With the move to each new digital integrated circuit process generation, the industry roars down the same perilous road: "ASIC Deployment Costs Avenue." Inevitably, the sheer magnitude of these costs has made the ASIC option evolve into the purview of the few, available only to companies with the resources, experience, and volumes to justify the astronomical development costs and risks. At the same time, design complexity has also increased. So, ASIC respins have become not only more common, but more costly as well.
Fortunately, over time, field-programmable gate arrays (FPGAs) have grown in capacity, performance, and capability, incorporating more and more of the system functionality and providing desirable flexibility to the system. Naturally, this metamorphosis in the FPGA market has given designers reason to pause and ask: "Can I use an FPGA instead of an ASIC to save time and money?"
Is the one-for-one replacement of FPGA for ASIC akin to driving the wrong way down a one-way street?
We believe the answer is a resounding "No!"
For you see, if the "ultimate destination" of the semiconductor business has been the savings of power, area, time, and dollars for the last few decades, today's economics and time-to-market pressures reinforce these requirements, but also force designers to look for solutions that offer flexibility, security, and reliability. This laundry list of "must haves" is therefore, creating a large opportunity for FPGAs where ASICs have traditionally played despite long design cycles and high costs. In fact, analysts predict the programmable logic device (PLD) market will exhibit roughly 235 percent growth between 2002 and 2008 &ndash from $2.3 billion to $5.4 billion.
The challenge, then, is to make FPGAs more "ASIC-like," allowing for easier travel along the path to success. This means low overall system cost, low unit cost, and low power consumption. It requires "ASIC-like" characteristics, such as improved design security and reliability, a single-chip solution, and for the device to be live at power-up.

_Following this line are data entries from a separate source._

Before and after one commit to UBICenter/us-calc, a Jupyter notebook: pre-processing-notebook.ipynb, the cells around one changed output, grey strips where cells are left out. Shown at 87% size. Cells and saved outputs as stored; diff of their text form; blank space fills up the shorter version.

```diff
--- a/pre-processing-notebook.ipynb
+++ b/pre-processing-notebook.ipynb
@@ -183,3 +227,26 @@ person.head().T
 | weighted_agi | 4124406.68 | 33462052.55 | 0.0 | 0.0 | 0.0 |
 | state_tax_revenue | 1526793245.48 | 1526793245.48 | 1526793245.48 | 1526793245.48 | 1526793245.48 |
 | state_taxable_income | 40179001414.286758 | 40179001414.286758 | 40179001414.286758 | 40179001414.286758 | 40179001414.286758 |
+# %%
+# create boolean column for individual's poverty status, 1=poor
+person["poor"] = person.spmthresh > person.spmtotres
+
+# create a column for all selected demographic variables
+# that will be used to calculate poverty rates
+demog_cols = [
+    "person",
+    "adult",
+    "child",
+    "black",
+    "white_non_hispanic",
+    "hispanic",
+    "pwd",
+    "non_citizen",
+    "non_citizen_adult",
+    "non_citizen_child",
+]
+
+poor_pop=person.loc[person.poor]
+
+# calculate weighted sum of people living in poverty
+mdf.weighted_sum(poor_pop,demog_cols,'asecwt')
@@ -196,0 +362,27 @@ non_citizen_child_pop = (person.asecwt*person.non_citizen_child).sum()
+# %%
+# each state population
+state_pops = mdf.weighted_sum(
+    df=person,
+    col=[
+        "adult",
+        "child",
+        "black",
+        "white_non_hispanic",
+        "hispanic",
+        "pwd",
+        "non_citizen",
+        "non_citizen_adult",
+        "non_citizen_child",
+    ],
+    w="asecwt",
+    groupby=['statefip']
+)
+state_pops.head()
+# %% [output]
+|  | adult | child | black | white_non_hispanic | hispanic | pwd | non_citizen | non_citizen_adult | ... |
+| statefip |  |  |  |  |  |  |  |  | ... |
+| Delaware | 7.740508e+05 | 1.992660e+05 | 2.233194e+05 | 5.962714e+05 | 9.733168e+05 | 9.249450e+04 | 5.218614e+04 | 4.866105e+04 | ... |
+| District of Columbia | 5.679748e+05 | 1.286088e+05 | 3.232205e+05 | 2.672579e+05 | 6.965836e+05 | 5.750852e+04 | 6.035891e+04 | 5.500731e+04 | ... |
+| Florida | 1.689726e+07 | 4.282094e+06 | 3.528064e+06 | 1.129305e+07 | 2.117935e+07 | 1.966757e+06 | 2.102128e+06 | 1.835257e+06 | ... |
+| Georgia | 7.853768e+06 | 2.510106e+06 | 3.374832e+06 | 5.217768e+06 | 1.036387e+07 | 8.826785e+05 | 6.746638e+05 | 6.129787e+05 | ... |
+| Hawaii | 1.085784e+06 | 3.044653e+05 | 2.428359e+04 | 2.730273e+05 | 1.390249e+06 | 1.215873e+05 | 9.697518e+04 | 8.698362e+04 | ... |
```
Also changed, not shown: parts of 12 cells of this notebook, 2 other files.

As a result, there is significant opportunity for FPGA companies, in particular, to address those ASIC needs – to help customers not only meet their specific power, footprint, and resource requirements, but also gain significant advantages on the competition and protect against design theft and firm errors. While traditional SRAM-based FPGA solutions fall short of these metrics, nonvolatile flash-based FPGAs are inherently poised to meet the challenge – all with the "feel" of an ASIC.
Further, the utilization of nonvolatile, single-chip FPGA technologies may be the answer for designers of systems with limited board space as well as power, time, and cost restrictions. For example, with the integration of mixed-signal analog, embedded flash memory, and FPGA fabric in a single mixed-signal FPGA, designers can apply the benefits of programmable logic to application areas that have traditionally been served by either costly and space-consuming discrete analog components or mixed-signal ASIC solutions. In addition, when used in conjunction with soft industry-standard processor cores, designers are able to focus on adding unique features and enhancing end-product value.
Nonvolatile FPGA technologies – like general-purpose flash FPGAs or the aforementioned mixed-signal variety – bridge a significant gap between the traditional FPGA and ASIC camps. No longer "must" an ASIC be utilized because FPGAs do not have the capacity, performance, and capabilities to incorporate system functionality. In fact, with the ASIC-like features offered by today's flash-based FPGAs, it is easy to see why market analysts believe that double-digit growth rates are sustainable.
Over the next twenty years, as the industry navigates the process curve and designers continue their quest to save power, time, board space, and dollars, it is critical to mentally map the ever-growing obstacles in our path to success, including the cost of ASICs. As FPGAs offer more capacity, performance, and capability along with increased integration and flexibility, these solutions provide a less painful route to design success.
John East, CEO, Actel Corporation (www.actel.com.